Novelty Services Don’t Take the Place of my regular shopping — in fact, they often encourage me to buy more than I normally would.
By Kimberly Miller
There was a time when I considered myself a bit of a gourmand. I read food blogs and cookbooks for fun, watched the Food Network religiously, followed celebrity chefs on social media, and read their memoirs to live vicariously through their escapades.
Each week I spent half my weekend (and paycheck) hopping from shop to shop in search of the perfect ingredients for the complicated, restaurant-worthy dishes I’d make during the week ahead. Making beautiful food was what I did to relax after a long day of work.
Dinner these days is the opposite of relaxing. Each night I make three different meals: one that’s meatless, high in protein and low in carbs for my bodybuilder/vegetarian husband; something “not yucky” for my toddler who considers dinner time a battle Royale; and for myself I make something without soy or dairy since I’m nursing a baby with food allergies. Needless to say I’m just making the same easy to prepare stuff night after night after night.
Insert yawn here.
It’s because of this food rut that I decided to take a chance on a mystery produce delivery subscription. Fruits and vegetables are the only foods everyone in my family can eat at the same time, and I desperately needed to shake things up.
The first box did not disappoint. Garlic scapes! Swiss chard! Teeny tiny sweeter than sweet mangoes! Everything included was stuff that was either too small or too misshapen to sell well in a regular market.
But to me, it was the inspiration I needed to enjoy cooking again. Something I hadn’t done in a long time. I could make my own compound butter with the garlic scapes. Steam and sauté the Swiss chard and serve with a beautiful fillet of salmon, make a mango lassi to go along with the aloo gobi I’d make from the potatoes and fresh cauliflower in the box.

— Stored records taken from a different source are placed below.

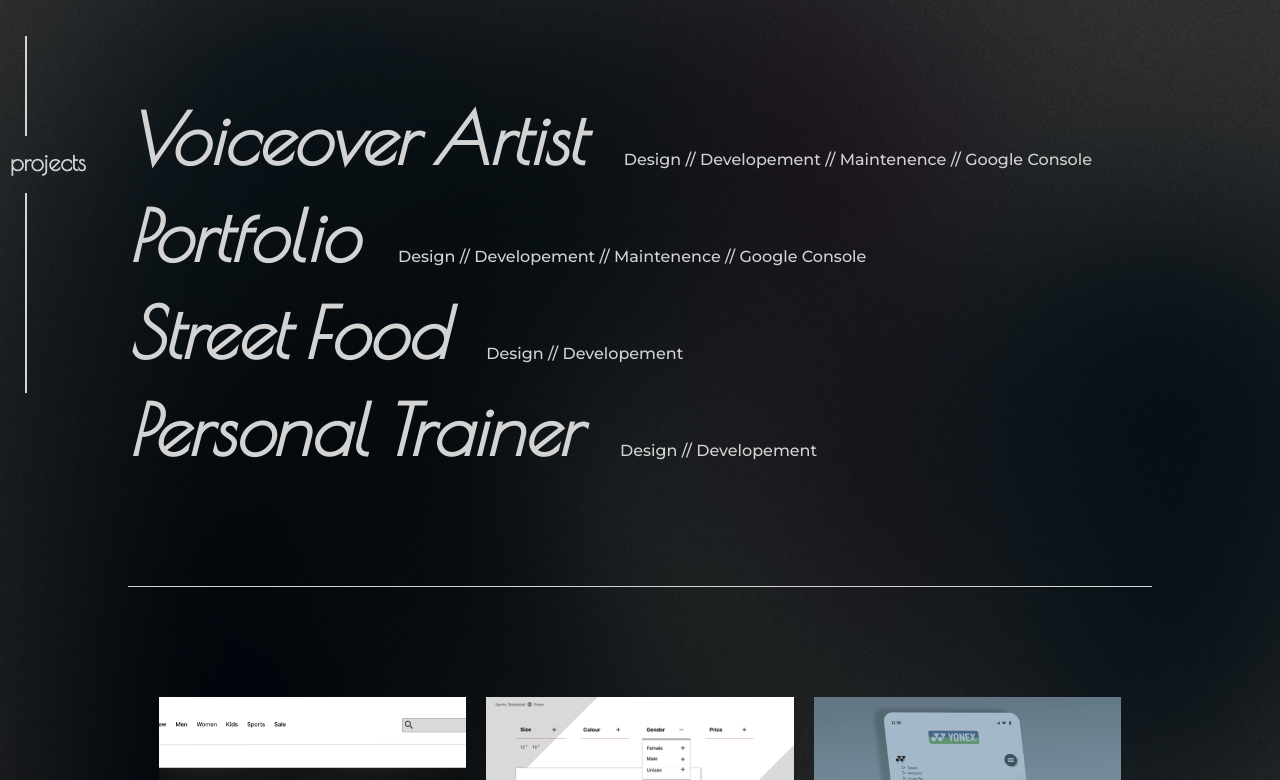
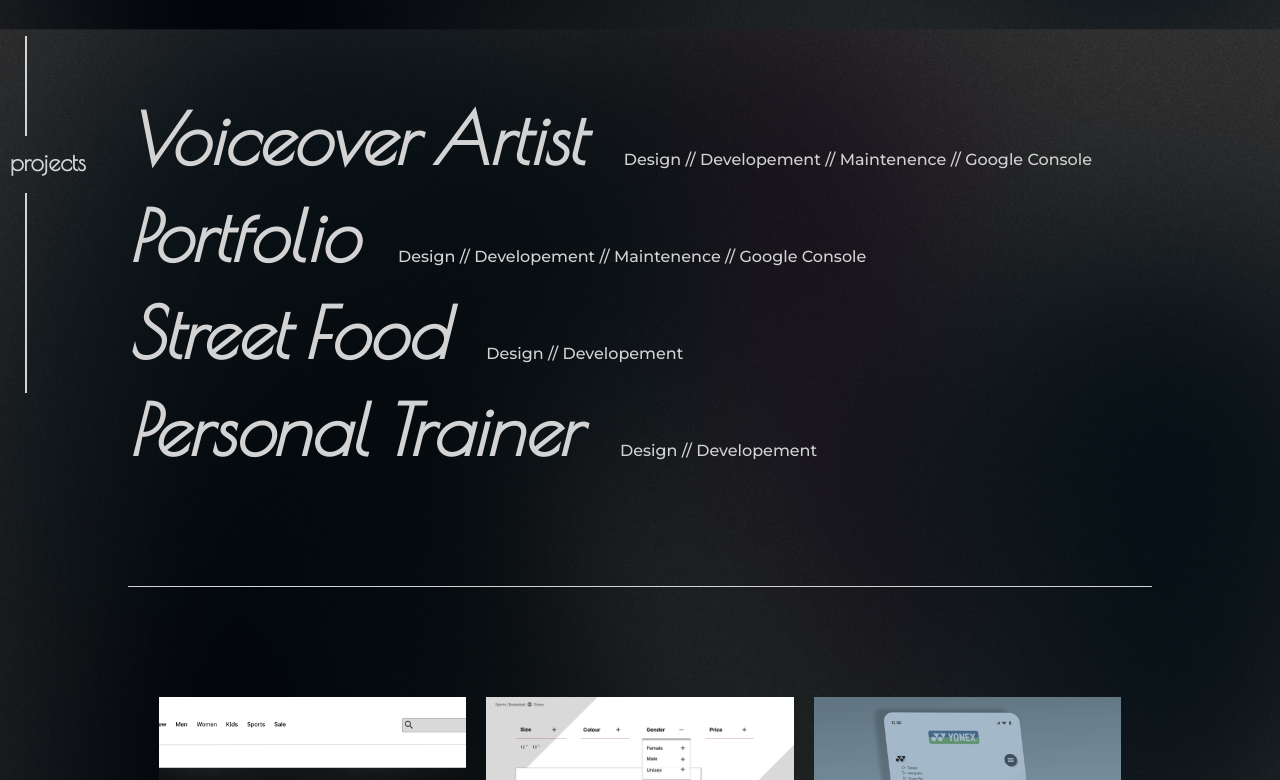
Before and after one commit to OliverPSmith/portfolioMarch2023, a plain HTML site: page index.html in a window 1280 px wide. Shown: the part 802-1582 px from the top of the page. Drawn offline with nearby package versions, Linux system fonts and the light colour scheme.

Commit message:
Update main.css

```diff
--- a/main.css
+++ b/main.css
@@ -15,10 +15,9 @@
 body {
     /*  background-color: #000F34;    */
     background-image: url(images/bGCompressed.png);
-    background-size: contain;
+    background-size: cover;
     background-repeat: no-repeat;
     background-attachment: fixed;
-    background-size: 100% 100%;
     background-position: center;
 
 }
```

Hooked, I immediately signed up for a weekly subscription to the service, but after about a month realized that while I loved the novelty and the inspiration it provided me, I also craved control over the contents of my fridge. We’re a family with two working parents and two kids — I need a plan! SO now I get a box every two months instead, enough to revive my zeal for cooking, but not so much that it goes to waste because we just don’t have the time to get creative every night.
Novelty services like this one don’t take the place of my regular shopping — in fact, they often encourage me to buy more than I normally would — what they do is break up the monotony of a yawn-worth grocery list.
While I only get a surprise produce bo on my doorstep every couple of months, I’m now taking more chances when I roam the aisles of my regular store each week. Sure, my toddler may not like kabocha squash, but he won’t know unless he tries it.